> _WHAT IS REQUIRED_: The expected output is a copy of every line in the records with the string "assets".

> _GIVEN RECORDS_:
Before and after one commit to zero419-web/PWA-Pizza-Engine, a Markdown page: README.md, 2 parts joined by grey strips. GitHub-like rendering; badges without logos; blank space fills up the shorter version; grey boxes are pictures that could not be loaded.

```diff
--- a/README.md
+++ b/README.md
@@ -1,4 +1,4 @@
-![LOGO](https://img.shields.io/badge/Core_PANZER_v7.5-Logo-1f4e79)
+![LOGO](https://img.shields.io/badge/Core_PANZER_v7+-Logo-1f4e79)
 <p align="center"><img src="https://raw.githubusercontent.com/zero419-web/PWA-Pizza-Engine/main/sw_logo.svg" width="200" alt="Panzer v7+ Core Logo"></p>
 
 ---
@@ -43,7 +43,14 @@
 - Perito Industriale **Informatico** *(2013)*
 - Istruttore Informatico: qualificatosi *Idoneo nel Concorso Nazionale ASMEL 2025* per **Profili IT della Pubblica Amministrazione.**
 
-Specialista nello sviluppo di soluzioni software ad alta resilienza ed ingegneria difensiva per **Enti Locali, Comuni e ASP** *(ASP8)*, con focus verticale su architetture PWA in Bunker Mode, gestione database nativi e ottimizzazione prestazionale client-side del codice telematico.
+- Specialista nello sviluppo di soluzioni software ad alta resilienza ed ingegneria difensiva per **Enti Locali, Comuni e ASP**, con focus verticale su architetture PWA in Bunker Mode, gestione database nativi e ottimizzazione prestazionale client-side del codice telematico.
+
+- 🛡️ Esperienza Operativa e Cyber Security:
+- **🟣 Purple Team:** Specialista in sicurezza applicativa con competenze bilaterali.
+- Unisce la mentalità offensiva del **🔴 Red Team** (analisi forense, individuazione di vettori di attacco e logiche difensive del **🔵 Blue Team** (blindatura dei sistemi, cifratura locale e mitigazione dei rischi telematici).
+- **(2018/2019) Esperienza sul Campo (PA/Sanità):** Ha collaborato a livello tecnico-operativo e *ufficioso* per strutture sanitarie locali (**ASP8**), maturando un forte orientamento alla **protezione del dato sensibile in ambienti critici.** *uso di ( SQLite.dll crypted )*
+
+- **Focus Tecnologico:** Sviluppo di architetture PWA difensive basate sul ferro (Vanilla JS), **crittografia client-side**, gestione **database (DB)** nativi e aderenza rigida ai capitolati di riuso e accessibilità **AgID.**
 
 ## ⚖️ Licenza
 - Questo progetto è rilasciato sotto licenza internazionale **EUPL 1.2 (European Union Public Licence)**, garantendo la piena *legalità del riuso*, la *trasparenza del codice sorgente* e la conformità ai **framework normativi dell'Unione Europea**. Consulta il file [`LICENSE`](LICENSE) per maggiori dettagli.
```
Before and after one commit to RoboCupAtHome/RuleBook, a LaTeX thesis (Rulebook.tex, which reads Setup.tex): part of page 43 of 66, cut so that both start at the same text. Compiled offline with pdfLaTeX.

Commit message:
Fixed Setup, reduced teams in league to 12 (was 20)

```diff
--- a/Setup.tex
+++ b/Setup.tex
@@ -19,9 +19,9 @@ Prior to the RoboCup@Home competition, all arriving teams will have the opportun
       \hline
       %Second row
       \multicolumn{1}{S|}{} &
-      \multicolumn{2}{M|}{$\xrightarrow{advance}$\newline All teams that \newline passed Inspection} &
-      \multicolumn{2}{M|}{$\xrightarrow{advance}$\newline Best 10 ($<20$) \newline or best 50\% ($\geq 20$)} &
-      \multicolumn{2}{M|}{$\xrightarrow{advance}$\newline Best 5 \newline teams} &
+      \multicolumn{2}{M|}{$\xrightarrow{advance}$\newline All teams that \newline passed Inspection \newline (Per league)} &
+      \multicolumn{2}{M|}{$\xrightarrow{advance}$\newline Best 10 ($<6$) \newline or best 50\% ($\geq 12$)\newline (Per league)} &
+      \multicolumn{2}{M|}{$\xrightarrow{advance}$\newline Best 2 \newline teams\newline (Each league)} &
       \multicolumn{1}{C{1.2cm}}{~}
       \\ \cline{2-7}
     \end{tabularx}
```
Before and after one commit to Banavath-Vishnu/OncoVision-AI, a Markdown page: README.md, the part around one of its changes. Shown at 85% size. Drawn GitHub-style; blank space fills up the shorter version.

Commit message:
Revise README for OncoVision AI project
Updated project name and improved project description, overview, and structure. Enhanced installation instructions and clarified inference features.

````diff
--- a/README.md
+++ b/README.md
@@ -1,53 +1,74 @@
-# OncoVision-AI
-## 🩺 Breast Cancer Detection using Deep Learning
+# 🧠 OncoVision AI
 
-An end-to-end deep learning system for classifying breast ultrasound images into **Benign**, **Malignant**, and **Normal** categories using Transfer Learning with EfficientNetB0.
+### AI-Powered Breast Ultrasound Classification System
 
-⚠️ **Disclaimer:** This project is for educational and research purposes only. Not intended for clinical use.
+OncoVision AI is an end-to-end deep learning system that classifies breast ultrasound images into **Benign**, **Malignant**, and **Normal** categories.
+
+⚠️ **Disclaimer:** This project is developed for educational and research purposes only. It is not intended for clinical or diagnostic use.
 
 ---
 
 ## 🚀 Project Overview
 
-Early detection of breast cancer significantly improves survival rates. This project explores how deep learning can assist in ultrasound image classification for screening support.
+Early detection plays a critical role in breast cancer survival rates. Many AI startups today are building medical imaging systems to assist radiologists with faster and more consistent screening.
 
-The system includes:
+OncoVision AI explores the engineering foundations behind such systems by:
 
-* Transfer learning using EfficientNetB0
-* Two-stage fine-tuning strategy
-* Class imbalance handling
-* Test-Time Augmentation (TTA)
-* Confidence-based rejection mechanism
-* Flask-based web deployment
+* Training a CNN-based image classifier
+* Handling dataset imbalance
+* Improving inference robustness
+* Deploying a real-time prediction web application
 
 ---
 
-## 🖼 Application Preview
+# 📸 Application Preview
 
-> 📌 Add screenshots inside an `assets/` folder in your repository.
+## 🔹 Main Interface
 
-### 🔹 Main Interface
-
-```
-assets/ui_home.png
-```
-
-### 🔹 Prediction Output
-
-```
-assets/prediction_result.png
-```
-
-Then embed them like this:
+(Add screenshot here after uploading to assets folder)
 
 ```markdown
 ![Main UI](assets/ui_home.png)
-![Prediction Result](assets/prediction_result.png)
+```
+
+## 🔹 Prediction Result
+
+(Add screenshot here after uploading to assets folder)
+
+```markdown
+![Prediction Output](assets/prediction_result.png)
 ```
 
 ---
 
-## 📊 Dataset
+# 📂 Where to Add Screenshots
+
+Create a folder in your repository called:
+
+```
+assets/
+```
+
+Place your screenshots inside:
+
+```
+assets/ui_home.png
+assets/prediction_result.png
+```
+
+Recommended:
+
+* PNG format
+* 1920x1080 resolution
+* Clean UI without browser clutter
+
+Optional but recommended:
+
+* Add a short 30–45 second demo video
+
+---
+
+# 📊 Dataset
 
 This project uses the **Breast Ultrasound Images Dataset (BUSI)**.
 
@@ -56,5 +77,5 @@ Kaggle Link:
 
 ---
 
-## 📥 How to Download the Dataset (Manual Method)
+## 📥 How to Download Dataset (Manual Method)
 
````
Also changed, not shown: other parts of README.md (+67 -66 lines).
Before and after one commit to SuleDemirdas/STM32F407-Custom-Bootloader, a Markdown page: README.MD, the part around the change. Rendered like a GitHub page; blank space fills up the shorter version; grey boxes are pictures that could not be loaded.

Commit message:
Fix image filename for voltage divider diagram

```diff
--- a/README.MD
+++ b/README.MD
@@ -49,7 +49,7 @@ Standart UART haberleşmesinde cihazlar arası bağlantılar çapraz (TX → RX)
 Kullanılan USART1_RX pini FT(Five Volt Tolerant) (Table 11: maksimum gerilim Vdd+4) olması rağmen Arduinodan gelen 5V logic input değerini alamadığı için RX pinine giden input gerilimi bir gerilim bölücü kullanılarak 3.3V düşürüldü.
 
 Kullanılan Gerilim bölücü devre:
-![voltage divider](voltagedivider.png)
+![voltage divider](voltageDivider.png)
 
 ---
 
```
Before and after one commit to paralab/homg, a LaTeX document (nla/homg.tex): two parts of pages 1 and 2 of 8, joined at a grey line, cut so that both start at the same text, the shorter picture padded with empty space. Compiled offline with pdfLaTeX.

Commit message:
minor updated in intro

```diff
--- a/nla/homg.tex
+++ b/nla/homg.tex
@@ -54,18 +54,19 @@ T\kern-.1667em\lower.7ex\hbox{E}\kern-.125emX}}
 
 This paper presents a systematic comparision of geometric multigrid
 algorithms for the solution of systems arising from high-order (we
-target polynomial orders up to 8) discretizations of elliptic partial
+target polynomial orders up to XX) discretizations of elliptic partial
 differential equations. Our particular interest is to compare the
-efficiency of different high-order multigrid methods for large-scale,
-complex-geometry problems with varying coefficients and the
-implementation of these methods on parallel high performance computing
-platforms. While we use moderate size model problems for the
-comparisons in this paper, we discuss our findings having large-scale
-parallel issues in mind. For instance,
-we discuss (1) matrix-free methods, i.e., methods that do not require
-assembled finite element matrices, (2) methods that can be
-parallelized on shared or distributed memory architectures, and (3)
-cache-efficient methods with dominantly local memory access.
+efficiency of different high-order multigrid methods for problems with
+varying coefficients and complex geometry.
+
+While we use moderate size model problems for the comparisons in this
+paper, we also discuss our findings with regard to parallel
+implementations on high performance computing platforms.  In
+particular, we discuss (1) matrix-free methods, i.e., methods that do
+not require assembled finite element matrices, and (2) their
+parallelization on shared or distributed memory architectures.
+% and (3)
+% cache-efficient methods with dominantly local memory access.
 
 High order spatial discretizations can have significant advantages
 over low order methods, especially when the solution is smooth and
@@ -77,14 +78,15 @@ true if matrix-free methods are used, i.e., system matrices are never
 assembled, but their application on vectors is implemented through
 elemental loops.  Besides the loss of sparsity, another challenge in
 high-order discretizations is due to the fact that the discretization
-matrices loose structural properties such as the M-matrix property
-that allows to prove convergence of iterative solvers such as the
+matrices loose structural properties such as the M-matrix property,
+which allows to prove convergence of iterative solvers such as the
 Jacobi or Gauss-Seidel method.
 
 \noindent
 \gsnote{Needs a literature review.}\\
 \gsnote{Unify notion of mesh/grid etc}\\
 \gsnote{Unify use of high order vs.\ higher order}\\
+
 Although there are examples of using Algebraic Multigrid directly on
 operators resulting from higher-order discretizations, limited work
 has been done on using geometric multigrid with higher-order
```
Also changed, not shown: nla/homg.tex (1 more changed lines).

> _FINISHED EXERCISE_:
-> 📌 Add screenshots inside an `assets/` folder in your repository.
-assets/ui_home.png
-assets/prediction_result.png
+(Add screenshot here after uploading to assets folder)
 ![Main UI](assets/ui_home.png)
-![Prediction Result](assets/prediction_result.png)
+(Add screenshot here after uploading to assets folder)
+![Prediction Output](assets/prediction_result.png)
+assets/
+assets/ui_home.png
+assets/prediction_result.png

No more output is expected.